## Description of the task
An exact copy of all the data below is required.
*** Material shown
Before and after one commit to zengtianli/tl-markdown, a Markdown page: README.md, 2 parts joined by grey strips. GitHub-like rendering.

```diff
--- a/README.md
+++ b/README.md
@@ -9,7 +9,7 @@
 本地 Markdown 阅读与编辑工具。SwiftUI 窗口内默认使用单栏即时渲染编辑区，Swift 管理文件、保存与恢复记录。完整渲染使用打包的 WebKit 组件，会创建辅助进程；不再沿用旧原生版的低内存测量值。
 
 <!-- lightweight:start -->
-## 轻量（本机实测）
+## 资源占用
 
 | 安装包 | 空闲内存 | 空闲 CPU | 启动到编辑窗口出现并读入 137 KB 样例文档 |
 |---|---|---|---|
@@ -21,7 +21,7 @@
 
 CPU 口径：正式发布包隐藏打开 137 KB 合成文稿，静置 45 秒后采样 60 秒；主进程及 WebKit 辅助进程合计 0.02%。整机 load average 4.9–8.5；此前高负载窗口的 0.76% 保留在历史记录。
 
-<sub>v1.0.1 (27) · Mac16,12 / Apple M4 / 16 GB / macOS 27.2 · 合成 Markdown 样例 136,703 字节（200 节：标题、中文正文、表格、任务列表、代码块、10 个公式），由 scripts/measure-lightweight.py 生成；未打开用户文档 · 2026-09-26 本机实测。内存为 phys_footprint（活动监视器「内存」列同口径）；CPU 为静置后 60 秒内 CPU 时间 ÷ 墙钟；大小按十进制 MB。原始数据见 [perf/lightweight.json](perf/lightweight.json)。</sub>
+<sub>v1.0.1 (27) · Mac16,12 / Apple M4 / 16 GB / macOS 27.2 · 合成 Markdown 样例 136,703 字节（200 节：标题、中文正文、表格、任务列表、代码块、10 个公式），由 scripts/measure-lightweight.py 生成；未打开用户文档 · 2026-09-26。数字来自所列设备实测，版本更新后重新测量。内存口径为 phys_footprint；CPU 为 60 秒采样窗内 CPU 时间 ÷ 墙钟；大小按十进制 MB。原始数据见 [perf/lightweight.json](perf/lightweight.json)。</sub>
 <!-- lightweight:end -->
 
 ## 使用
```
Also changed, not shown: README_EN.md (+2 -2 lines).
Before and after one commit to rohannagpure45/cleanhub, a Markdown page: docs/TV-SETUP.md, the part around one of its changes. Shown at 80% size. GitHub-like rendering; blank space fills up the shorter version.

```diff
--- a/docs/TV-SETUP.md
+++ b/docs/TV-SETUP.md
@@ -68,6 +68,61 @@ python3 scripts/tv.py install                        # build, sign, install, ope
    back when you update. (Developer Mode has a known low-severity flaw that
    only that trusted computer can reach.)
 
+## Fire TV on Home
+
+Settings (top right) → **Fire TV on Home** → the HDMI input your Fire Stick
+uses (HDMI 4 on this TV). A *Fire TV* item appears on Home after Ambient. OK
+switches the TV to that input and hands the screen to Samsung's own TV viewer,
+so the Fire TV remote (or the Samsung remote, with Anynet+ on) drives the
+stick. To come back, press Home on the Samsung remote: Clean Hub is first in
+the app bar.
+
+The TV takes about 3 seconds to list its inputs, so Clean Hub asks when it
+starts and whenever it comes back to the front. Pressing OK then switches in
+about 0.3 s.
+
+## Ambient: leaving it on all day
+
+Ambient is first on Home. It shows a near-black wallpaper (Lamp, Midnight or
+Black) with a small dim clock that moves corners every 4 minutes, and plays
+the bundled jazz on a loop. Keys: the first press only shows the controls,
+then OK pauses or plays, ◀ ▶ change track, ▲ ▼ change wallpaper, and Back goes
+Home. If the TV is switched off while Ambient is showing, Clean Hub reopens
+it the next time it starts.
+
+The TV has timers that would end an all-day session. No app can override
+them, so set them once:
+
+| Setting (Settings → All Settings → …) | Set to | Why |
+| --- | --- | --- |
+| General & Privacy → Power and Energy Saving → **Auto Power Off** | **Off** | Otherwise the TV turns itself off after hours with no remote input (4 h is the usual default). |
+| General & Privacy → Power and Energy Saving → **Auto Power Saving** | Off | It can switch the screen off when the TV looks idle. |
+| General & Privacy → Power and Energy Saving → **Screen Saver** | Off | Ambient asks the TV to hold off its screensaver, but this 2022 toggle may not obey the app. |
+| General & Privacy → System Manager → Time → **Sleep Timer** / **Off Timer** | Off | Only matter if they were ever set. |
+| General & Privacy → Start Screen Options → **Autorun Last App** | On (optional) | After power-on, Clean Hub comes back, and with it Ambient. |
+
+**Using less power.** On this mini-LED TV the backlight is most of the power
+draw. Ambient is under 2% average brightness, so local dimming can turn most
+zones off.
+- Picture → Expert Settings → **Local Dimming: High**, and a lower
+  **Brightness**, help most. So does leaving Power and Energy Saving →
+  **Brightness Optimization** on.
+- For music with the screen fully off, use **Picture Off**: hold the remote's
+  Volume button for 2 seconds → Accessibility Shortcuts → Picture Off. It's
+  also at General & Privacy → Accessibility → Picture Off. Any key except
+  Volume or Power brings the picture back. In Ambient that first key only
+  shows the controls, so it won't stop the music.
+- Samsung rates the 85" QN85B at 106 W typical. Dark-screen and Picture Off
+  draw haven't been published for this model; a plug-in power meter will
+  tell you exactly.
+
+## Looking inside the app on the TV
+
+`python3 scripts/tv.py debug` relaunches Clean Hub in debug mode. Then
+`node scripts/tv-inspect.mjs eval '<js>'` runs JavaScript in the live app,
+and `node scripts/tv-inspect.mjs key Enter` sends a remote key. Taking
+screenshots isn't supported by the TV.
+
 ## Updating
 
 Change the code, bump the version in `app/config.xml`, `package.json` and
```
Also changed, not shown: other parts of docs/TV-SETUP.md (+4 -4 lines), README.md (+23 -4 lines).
******
## Result of this exercise
Before and after one commit to zengtianli/tl-markdown, a Markdown page: README.md, 2 parts joined by grey strips. GitHub-like rendering.

```diff
--- a/README.md
+++ b/README.md
@@ -9,7 +9,7 @@
 本地 Markdown 阅读与编辑工具。SwiftUI 窗口内默认使用单栏即时渲染编辑区，Swift 管理文件、保存与恢复记录。完整渲染使用打包的 WebKit 组件，会创建辅助进程；不再沿用旧原生版的低内存测量值。
 
 <!-- lightweight:start -->
-## 轻量（本机实测）
+## 资源占用
 
 | 安装包 | 空闲内存 | 空闲 CPU | 启动到编辑窗口出现并读入 137 KB 样例文档 |
 |---|---|---|---|
@@ -21,7 +21,7 @@
 
 CPU 口径：正式发布包隐藏打开 137 KB 合成文稿，静置 45 秒后采样 60 秒；主进程及 WebKit 辅助进程合计 0.02%。整机 load average 4.9–8.5；此前高负载窗口的 0.76% 保留在历史记录。
 
-<sub>v1.0.1 (27) · Mac16,12 / Apple M4 / 16 GB / macOS 27.2 · 合成 Markdown 样例 136,703 字节（200 节：标题、中文正文、表格、任务列表、代码块、10 个公式），由 scripts/measure-lightweight.py 生成；未打开用户文档 · 2026-09-26 本机实测。内存为 phys_footprint（活动监视器「内存」列同口径）；CPU 为静置后 60 秒内 CPU 时间 ÷ 墙钟；大小按十进制 MB。原始数据见 [perf/lightweight.json](perf/lightweight.json)。</sub>
+<sub>v1.0.1 (27) · Mac16,12 / Apple M4 / 16 GB / macOS 27.2 · 合成 Markdown 样例 136,703 字节（200 节：标题、中文正文、表格、任务列表、代码块、10 个公式），由 scripts/measure-lightweight.py 生成；未打开用户文档 · 2026-09-26。数字来自所列设备实测，版本更新后重新测量。内存口径为 phys_footprint；CPU 为 60 秒采样窗内 CPU 时间 ÷ 墙钟；大小按十进制 MB。原始数据见 [perf/lightweight.json](perf/lightweight.json)。</sub>
 <!-- lightweight:end -->
 
 ## 使用
```
Also changed, not shown: README_EN.md (+2 -2 lines).
Before and after one commit to rohannagpure45/cleanhub, a Markdown page: docs/TV-SETUP.md, the part around one of its changes. Shown at 80% size. GitHub-like rendering; blank space fills up the shorter version.

```diff
--- a/docs/TV-SETUP.md
+++ b/docs/TV-SETUP.md
@@ -68,6 +68,61 @@ python3 scripts/tv.py install                        # build, sign, install, ope
    back when you update. (Developer Mode has a known low-severity flaw that
    only that trusted computer can reach.)
 
+## Fire TV on Home
+
+Settings (top right) → **Fire TV on Home** → the HDMI input your Fire Stick
+uses (HDMI 4 on this TV). A *Fire TV* item appears on Home after Ambient. OK
+switches the TV to that input and hands the screen to Samsung's own TV viewer,
+so the Fire TV remote (or the Samsung remote, with Anynet+ on) drives the
+stick. To come back, press Home on the Samsung remote: Clean Hub is first in
+the app bar.
+
+The TV takes about 3 seconds to list its inputs, so Clean Hub asks when it
+starts and whenever it comes back to the front. Pressing OK then switches in
+about 0.3 s.
+
+## Ambient: leaving it on all day
+
+Ambient is first on Home. It shows a near-black wallpaper (Lamp, Midnight or
+Black) with a small dim clock that moves corners every 4 minutes, and plays
+the bundled jazz on a loop. Keys: the first press only shows the controls,
+then OK pauses or plays, ◀ ▶ change track, ▲ ▼ change wallpaper, and Back goes
+Home. If the TV is switched off while Ambient is showing, Clean Hub reopens
+it the next time it starts.
+
+The TV has timers that would end an all-day session. No app can override
+them, so set them once:
+
+| Setting (Settings → All Settings → …) | Set to | Why |
+| --- | --- | --- |
+| General & Privacy → Power and Energy Saving → **Auto Power Off** | **Off** | Otherwise the TV turns itself off after hours with no remote input (4 h is the usual default). |
+| General & Privacy → Power and Energy Saving → **Auto Power Saving** | Off | It can switch the screen off when the TV looks idle. |
+| General & Privacy → Power and Energy Saving → **Screen Saver** | Off | Ambient asks the TV to hold off its screensaver, but this 2022 toggle may not obey the app. |
+| General & Privacy → System Manager → Time → **Sleep Timer** / **Off Timer** | Off | Only matter if they were ever set. |
+| General & Privacy → Start Screen Options → **Autorun Last App** | On (optional) | After power-on, Clean Hub comes back, and with it Ambient. |
+
+**Using less power.** On this mini-LED TV the backlight is most of the power
+draw. Ambient is under 2% average brightness, so local dimming can turn most
+zones off.
+- Picture → Expert Settings → **Local Dimming: High**, and a lower
+  **Brightness**, help most. So does leaving Power and Energy Saving →
+  **Brightness Optimization** on.
+- For music with the screen fully off, use **Picture Off**: hold the remote's
+  Volume button for 2 seconds → Accessibility Shortcuts → Picture Off. It's
+  also at General & Privacy → Accessibility → Picture Off. Any key except
+  Volume or Power brings the picture back. In Ambient that first key only
+  shows the controls, so it won't stop the music.
+- Samsung rates the 85" QN85B at 106 W typical. Dark-screen and Picture Off
+  draw haven't been published for this model; a plug-in power meter will
+  tell you exactly.
+
+## Looking inside the app on the TV
+
+`python3 scripts/tv.py debug` relaunches Clean Hub in debug mode. Then
+`node scripts/tv-inspect.mjs eval '<js>'` runs JavaScript in the live app,
+and `node scripts/tv-inspect.mjs key Enter` sends a remote key. Taking
+screenshots isn't supported by the TV.
+
 ## Updating
 
 Change the code, bump the version in `app/config.xml`, `package.json` and
```
Also changed, not shown: other parts of docs/TV-SETUP.md (+4 -4 lines), README.md (+23 -4 lines).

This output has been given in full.